Our 82nd border crossing found us going up and over the Cardenal Antonio Samoré border between Argentina and Chile. This was a new border for us and we crossed it just one day after it re-opened after being closed since the start of the Covid-19 pandemic. This border, which was originally called Puyehue Pass, was re-named after Cardinal Antonio Samoré who helped resolve the so-called Beagle Conflict between Chile and Argentina.From: Cardenal Antonio Samoré border in Argentina
To: Cardenal Antonio Samoré border in Chile
Date: May 2, 2022
Lay of the land: The Cardenal Antonio Samoré border is not an integrated border. Coming from Villa La Angostura, Argentina, you will reach Argentinean border facilities in 17 miles (27 km) then drive another 10 miles (16 km), crossing the actual physical border at the pass, then down another 14 miles (22 km) to the Chilean border facilities. On a clear day (which we had), this drive is spectacular along a good paved road (which deteriorates on the Chile side) that travels under rocky peaks and through forests. On the Argentina side of this border, you drive through Nahuel Huapi National Park which abuts Puyehue National Park on the Chile side. There’s a bathroom at the Argentina facilities and at the Chilean facilities where there is also a small cafeteria. The actual pass over the border between the two countries crosses the Andes at 4,301 feet (1,311 meters). There was a van at that point with a few Carabineros de Chile (Chile National Police) who quickly inspected paperwork before waving drivers on down the road to the full Chilean border facilities below.Elapsed time: Just shy of 2 hours, but 40 minutes of that was spent driving between the Argentinean facilities and the Chilean facilities. Both of these border posts were extremely quiet (no cargo trucks or buses and just a few passenger vehicles) and there were no lines. It took 5 minutes to stamp out of Argentina then another 10 minutes to cancel the Argentinean Temporary Importation Permit (TIP) for our truck. On the Chile side, it took 5 minutes to stamp into Chile then about 10 minutes to generate our Chilean TIP. As often happens when crossing into Chile, customs officials wanted us to remove a lot of the contents of the truck so they could examine what we had. They were quite serious about no fresh fruits or vegetables and asked us multiple times if we had honey or maple syrup. They were also using dogs at this border and one of the sniffers was in just about every nook and cranny of our truck. This thorough but pleasant customs search took about 25 minutes, then we were on our way. Number of days given: 90 days for us and 90 days for our truck

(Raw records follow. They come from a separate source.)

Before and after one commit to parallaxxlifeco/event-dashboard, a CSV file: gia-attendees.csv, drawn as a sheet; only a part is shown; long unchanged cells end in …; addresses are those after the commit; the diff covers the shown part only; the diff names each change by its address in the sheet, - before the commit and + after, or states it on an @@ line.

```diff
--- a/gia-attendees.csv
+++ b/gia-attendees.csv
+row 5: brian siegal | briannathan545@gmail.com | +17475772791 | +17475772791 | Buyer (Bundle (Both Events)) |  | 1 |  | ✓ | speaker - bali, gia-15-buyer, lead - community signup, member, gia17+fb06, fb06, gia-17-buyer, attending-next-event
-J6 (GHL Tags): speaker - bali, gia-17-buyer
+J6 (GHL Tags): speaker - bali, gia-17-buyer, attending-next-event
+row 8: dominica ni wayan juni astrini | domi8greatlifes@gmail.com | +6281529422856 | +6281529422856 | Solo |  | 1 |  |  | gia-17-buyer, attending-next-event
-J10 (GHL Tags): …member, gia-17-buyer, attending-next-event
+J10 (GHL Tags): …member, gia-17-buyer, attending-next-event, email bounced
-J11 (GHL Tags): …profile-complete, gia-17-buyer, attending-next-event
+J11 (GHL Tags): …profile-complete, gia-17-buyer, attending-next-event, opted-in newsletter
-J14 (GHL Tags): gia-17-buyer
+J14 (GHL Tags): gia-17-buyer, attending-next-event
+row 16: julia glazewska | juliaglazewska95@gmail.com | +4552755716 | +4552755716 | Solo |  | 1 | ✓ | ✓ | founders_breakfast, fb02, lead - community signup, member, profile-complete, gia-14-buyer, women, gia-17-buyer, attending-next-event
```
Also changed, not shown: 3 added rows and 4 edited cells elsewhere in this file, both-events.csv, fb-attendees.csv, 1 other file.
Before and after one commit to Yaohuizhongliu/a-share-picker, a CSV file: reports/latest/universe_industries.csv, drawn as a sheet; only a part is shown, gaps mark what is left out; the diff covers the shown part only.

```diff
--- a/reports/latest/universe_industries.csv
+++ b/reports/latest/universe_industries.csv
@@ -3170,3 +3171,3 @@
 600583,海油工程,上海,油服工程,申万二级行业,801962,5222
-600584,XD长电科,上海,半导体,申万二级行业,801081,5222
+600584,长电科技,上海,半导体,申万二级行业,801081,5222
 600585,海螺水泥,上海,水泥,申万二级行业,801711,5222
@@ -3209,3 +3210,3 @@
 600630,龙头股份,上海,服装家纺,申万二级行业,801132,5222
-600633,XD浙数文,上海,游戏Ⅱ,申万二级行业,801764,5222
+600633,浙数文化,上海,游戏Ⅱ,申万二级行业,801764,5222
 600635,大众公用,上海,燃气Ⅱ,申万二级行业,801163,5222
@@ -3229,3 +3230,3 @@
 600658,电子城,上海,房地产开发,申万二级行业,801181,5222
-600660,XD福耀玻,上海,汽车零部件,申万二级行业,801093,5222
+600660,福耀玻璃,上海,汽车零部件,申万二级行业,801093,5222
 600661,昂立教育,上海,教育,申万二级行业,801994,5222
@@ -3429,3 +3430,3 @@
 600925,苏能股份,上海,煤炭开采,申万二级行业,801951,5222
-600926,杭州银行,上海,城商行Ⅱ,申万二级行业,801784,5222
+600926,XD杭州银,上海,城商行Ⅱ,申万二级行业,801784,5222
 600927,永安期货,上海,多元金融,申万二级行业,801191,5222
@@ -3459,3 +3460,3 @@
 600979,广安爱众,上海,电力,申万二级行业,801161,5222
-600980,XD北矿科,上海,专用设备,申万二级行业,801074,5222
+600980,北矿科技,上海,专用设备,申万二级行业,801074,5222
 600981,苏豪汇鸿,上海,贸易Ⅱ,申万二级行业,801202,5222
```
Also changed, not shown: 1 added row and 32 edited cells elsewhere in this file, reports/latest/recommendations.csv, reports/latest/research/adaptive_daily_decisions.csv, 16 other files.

Vehicle insurance needed: You must have third-party insurance for your vehicle to drive legally in Chile and Argentina. We bought a long-term policy that covers us in the MERCOSUR countries of Argentina, Chile, Perú, Brasil, Uruguay, Paraguay, and Bolivia. Additionally, Chile requires that drivers carry supplemental insurance called Soapex which you can also purchase in advance online.
Where to fill up: When we crossed, fuel was cheaper in Argentina but that fluctuates with exchange rates so do your own fuel price homework before your crossing. The last fuel on the Argentina side is in Villa la Angostura about 27 miles (43 km) from the Argentina side of this border. Fuel is available on the Chile side once you reach the town of Entre Lagos, about 45 miles (72 km) from the border, where there is also an ATM.Need to know: During certain times of the year, you may lose an hour when you cross from Argentina into Chile (or gain an hour in the other direction) because Argentina does not observe Daylight Saving Time. Check the local time at the border once you’ve made your crossing. And this border can be closed unexpectedly due to bad weather. Check the status of border crossings in Chile here. And check the status of border crossings on the Argentina side here.
Overall border rating: smooth, quiet, scenic
Here’s a map of our road trip driving route up and over this border.
Here’s more about travel in Argentina
Here’s more about travel in Chile